- Tendinosis. Tendinosis of the shoulder is caused when the rotator cuff and/or biceps tendon become worn out and occasionally inflamed, usually as a result of being pinched by surrounding structures. The injury may vary from mild inflammation to involvement of most of the rotator cuff.
- Rotator cuff tear. A rotator cuff tear involves one or more rotator cuff tendons becoming inflamed from overuse, aging, a fall on an outstretched hand or a collision.
- Fracture. A fracture is a partial or total crack or break through a bone that usually occurs due to an impact injury.
What are the symptoms?
- Pain or tenderness
- Swelling or inflammation
What treatment options are available?
Arthroscopy is a common, outpatient procedure used to diagnose and treat shoulder problems. Using a device called an arthroscope, the surgeon is able to look directly into the joint. The arthroscope consists of a small tube inserted into the body that contains a system of lenses, a small video camera and a light for viewing. The camera is connected to a monitoring system that allows a surgeon to view the operation while it is being performed. This procedure can be used to remove bone spurs or inflammatory portions of muscle and to repair small tears.
Shoulder Replacement Surgery
Shoulder replacement surgery replaces the rough, worn parts of your shoulder with an artificial joint called a prosthesis. A partial replacement replaces only the ball, while a total replacement replaces both the ball and the socket. Replacement surgery is recommended only if other treatment options do not relieve symptoms. Your orthopedic surgeon will discuss your symptoms with you, examine your shoulder and order tests determine if a replacement is the best answer for you. Recovery after shoulder replacement surgery can take a few months, but you can look forward to less pain and stiffness and more strength and movement.
Baptist Health’s Joint Replacement Team is dedicated exclusively to the surgical care and rehabilitation of patients requiring joint replacement surgery.
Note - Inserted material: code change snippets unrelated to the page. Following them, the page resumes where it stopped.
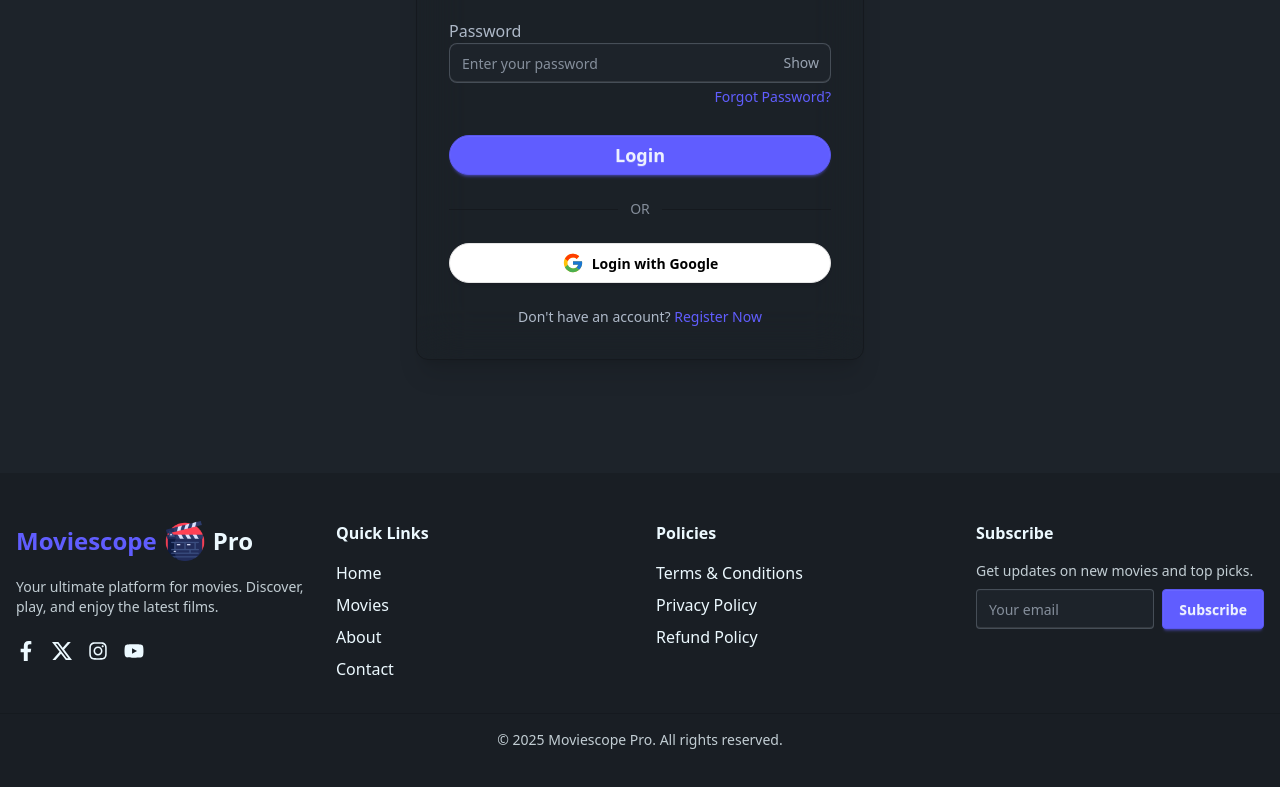
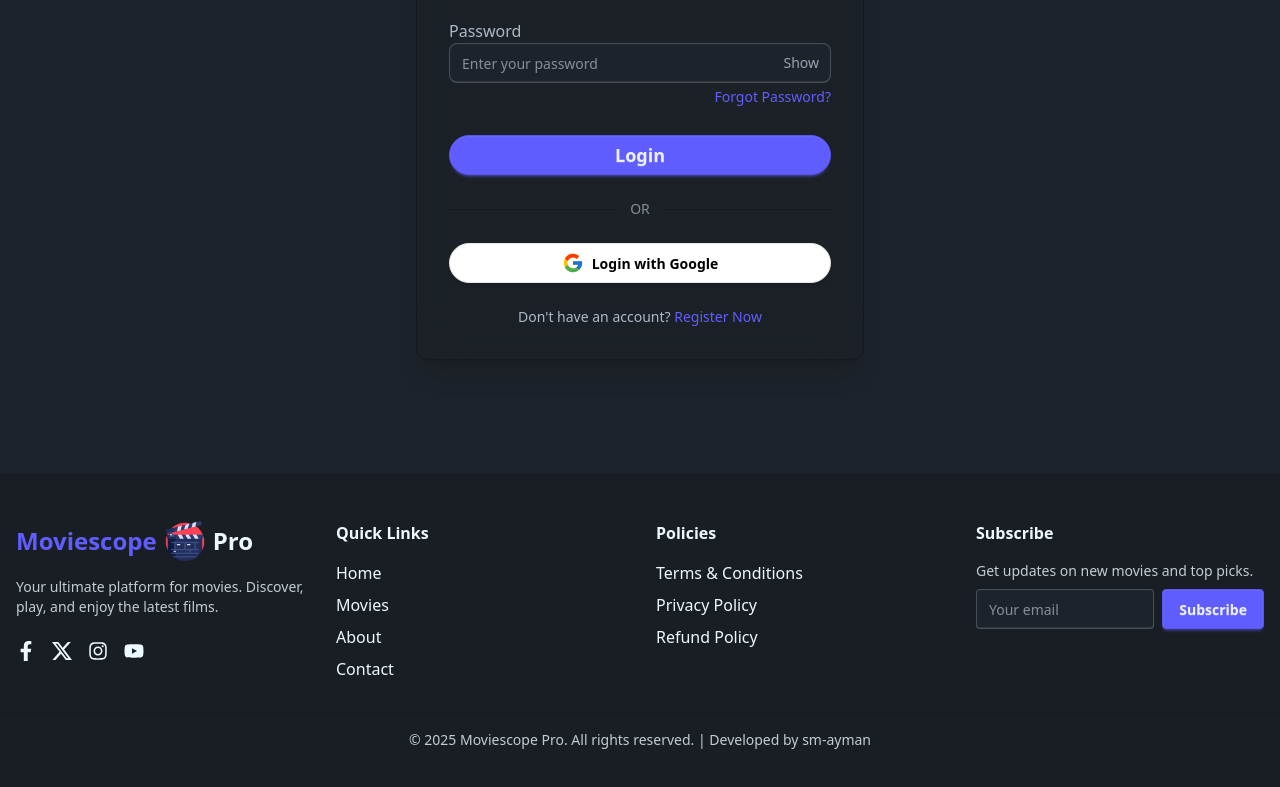
Before and after one commit to sm-ayman/moviescope-pro-client, a React (Vite) app: page /login in a window 1280 px wide. Shown: the part 391-1178 px from the top of the page. Built offline with nearby package versions, Linux system fonts and the light colour scheme; no server answers.

Commit message:
Delete Movie Functionality working

```diff
--- a/src/components/Footer/Footer.jsx
+++ b/src/components/Footer/Footer.jsx
@@ -109,7 +109,15 @@ const Footer = () => {
 
       {/* Footer Bottom */}
       <div className="mt-8 border-t border-base-300 pt-4 text-center text-sm opacity-80">
-        &copy; {new Date().getFullYear()} Moviescope Pro. All rights reserved.
+        &copy; {new Date().getFullYear()} Moviescope Pro. All rights reserved. |
+        Developed by{" "}
+        <Link
+          to="https://sm-ayman.netlify.app/"
+          target="_blank"
+          rel="noopener noreferrer"
+        >
+          sm-ayman
+        </Link>
       </div>
     </footer>
   );
--- a/src/components/RecentlyAddedMovies/RecentlyAddedMovies.jsx
+++ b/src/components/RecentlyAddedMovies/RecentlyAddedMovies.jsx
@@ -22,7 +22,7 @@ const RecentlyAddedMovies = () => {
           Recently Added Movies
         </h2>
 
-        <div className="grid grid-cols-1 sm:grid-cols-2 md:grid-cols-3 lg:grid-cols-4 gap-6">
+        <div className="grid grid-cols-1 sm:grid-cols-2 md:grid-cols-3 lg:grid-cols-3 gap-6">
           {recentMovies.map((movie) => (
             <Link
               to={`/movies/${movie._id}`}
@@ -32,7 +32,7 @@ const RecentlyAddedMovies = () => {
               <img
                 src={movie.posterUrl}
                 alt={movie.title}
-                className="w-full h-64 object-cover"
+                className="w-full h-72 object-cover"
               />
               <div className="p-4 text-center">
                 <h3 className="text-lg md:text-xl font-semibold">
--- a/src/pages/MyCollection/MyCollection.jsx
+++ b/src/pages/MyCollection/MyCollection.jsx
@@ -8,8 +8,10 @@ const MyCollection = () => {
   const { user, loading } = use(AuthContext);
   const [myMovies, setMyMovies] = useState([]);
 
+  // Fetch movies added by the logged-in user
   useEffect(() => {
     if (!user) return;
+
     fetch(
       `http://localhost:5000/movies?addedBy=${encodeURIComponent(user.email)}`
     )
@@ -22,6 +24,7 @@ const MyCollection = () => {
       });
   }, [user]);
 
+  // Delete a movie
   const handleDelete = (id) => {
     if (!window.confirm("Are you sure you want to delete this movie?")) return;
 
@@ -30,6 +33,7 @@ const MyCollection = () => {
     })
       .then((res) => res.json())
       .then(() => {
+        // Remove deleted movie from state to update UI immediately
         setMyMovies((prev) => prev.filter((movie) => movie._id !== id));
       })
       .catch((err) => console.error("Failed to delete movie:", err));
@@ -57,6 +61,7 @@ const MyCollection = () => {
         <h2 className="text-2xl md:text-3xl font-bold text-primary mb-10 text-center">
           My Collection
         </h2>
+
         <div className="flex justify-end mb-8">
           <Link
             to="/add-movie"
@@ -66,6 +71,7 @@ const MyCollection = () => {
             Add Movie
           </Link>
         </div>
+
         {myMovies.length === 0 ? (
           <p className="text-center text-gray-700 dark:text-gray-300">
             You have not added any movies yet.
@@ -73,10 +79,9 @@ const MyCollection = () => {
         ) : (
           <div className="grid grid-cols-1 sm:grid-cols-2 md:grid-cols-3 lg:grid-cols-4 gap-6">
             {myMovies.map((movie) => (
-              <Link
-                to={`/movies/${movie._id}`}
+              <div
                 key={movie._id}
-                className="bg-white/5 dark:bg-gray-800 backdrop-blur-md rounded-xl overflow-hidden shadow-lg hover:shadow-xl transition transform hover:scale-105 flex flex-col"
+                className="bg-white/5 dark:bg-gray-800 backdrop-blur-md rounded-xl overflow-hidden shadow-lg hover:shadow-xl transition transform hover:scale-105 flex flex-col relative"
               >
                 <img
                   src={movie.posterUrl}
@@ -95,22 +100,33 @@ const MyCollection = () => {
                       ⭐ {movie.rating}
                     </p>
                   </div>
+
                   <div className="flex gap-2 mt-4">
                     <Link
                       to={`/movies/update/${movie._id}`}
-                      className="flex-1 px-3 py-2 bg-primary text-white rounded-lg text-center hover:bg-primary/80 transition"
+                      className="flex-1 px-3 py-2 bg-success text-white rounded-lg text-center hover:bg-primary/80 transition"
+                      onClick={(e) => e.stopPropagation()}
                     >
                       Edit
                     </Link>
                     <button
-                      onClick={() => handleDelete(movie._id)}
+                      onClick={(e) => {
+                        e.stopPropagation();
+                        handleDelete(movie._id);
+                      }}
                       className="flex-1 px-3 py-2 bg-red-600 text-white rounded-lg hover:bg-red-700 transition"
                     >
                       Delete
                     </button>
                   </div>
+                  <Link
+                    to={`/movies/${movie._id}`}
+                    className="mt-4 inline-block px-4 py-2 text-white dark:text-white bg-primary rounded-lg hover:bg-primary/90 dark:hover:bg-primary/80 text-center transition"
+                  >
+                    Details
+                  </Link>
                 </div>
-              </Link>
+              </div>
             ))}
           </div>
         )}
```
All surgery is performed in surgical suites exclusively designed for orthopedic care.